Mentioned in this post
  1. Bangkok
    City in Thailand

    Bangkok Thailand
  2. Beijing
    City in China

    Beijing China
  3. Kuala Lumpur
    City in Malaysia

    Kuala Lumpur Malaysia
  4. Chiang Mai
    City in Thailand

    Chiang Mai Thailand
  5. Warorot Market (Kad Luang)
    Restaurant in Mueang Chiang Mai District Thailand

    Mueang Chiang Mai District Thailand
  6. Chatuchak
    Bangkok Thailand

    Bangkok Thailand
  7. Railay Beach
    Attraction in Thailand

    Thailand
  8. Koh Phi Phi
    Mueang Krabi District Thailand

    Mueang Krabi District Thailand
  9. Koh Chang
    Thailand

    Thailand
  10. Koh Samui
    Koh Samui Thailand

    Koh Samui Thailand
  11. Koh Lipe (Bundhaya Beach)
    Mueang Satun District Thailand

    Mueang Satun District Thailand
  12. Kanchanaburi
    City in Thailand

    Kanchanaburi Thailand
  13. Sukhothai
    City in Thailand

    Sukhothai Thailand
  14. Ayutthaya
    State in Thailand

    Thailand
  15. Lampang
    State in Thailand

    Thailand
  16. Mae Hong Son
    City in Thailand

    Mae Hong Son Thailand
  17. Chiang Rai
    City in Thailand

    Chiang Rai Thailand
  18. Surat Thani
    City in Thailand

    Surat Thani Thailand
  19. Singapore
    Country

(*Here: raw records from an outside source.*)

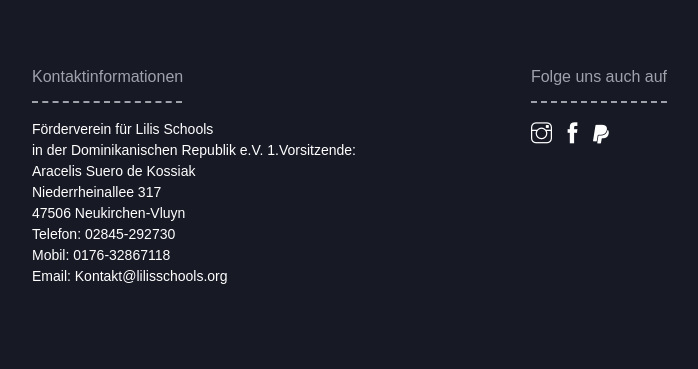
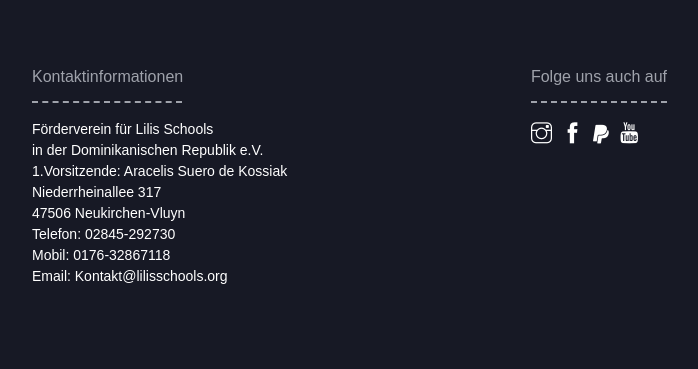
Before and after one commit to 11Tuvork28/lilis-school, a Django app: page / in a window 1280 px wide. Shown: the part 5866-6235 px from the top of the page, without its empty margins (53-751 px from the left). Run offline with Django 3.2, Linux system fonts and the light colour scheme; data that the repository does not hold is empty; some libraries are stand-ins or nearby versions; some web fonts are replaced.

Commit message:
Fixed formatting added yt icon

```diff
--- a/web/templates/web/base.html
+++ b/web/templates/web/base.html
@@ -130,7 +130,7 @@
             <p>Kontaktinformationen</p>
             <hr class="divider" />
             <p class="fs-small fg-white">
-              Förderverein für Lilis Schools<br> in der Dominikanischen Republik e.V.
+              Förderverein für Lilis Schools<br> in der Dominikanischen Republik e.V.<br>
               1.Vorsitzende: Aracelis Suero de Kossiak<br>
               Niederrheinallee 317<br>
               47506 Neukirchen-Vluyn<br>
@@ -149,7 +149,7 @@
                     class="ti-instagram"></span></a></li>
               <li><a href="https://www.facebook.com/lilis.schools"><span class="ti-facebook"></span></a></li>
               <li><a href="https://www.paypal.com/paypalme/lilisschools/"><i class="fab fa-paypal"></i></a></li>
-              <li><a href="#">{{ Kontakt.Youtube }}</a></li>
+              <li><a href="https://youtube.com/channel/UCPo9PZiHixJs-fvFgPYHLgQ"><i class="ti-youtube"></i></a></li>
             </ul>
           </div>
         </div>
```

    Singapore Singapore
  20. Damnoen Saduak
    City in Thailand

    อ.ดำเนินสะดวก Thailand
  21. Bhutan
    Country

    Bhutan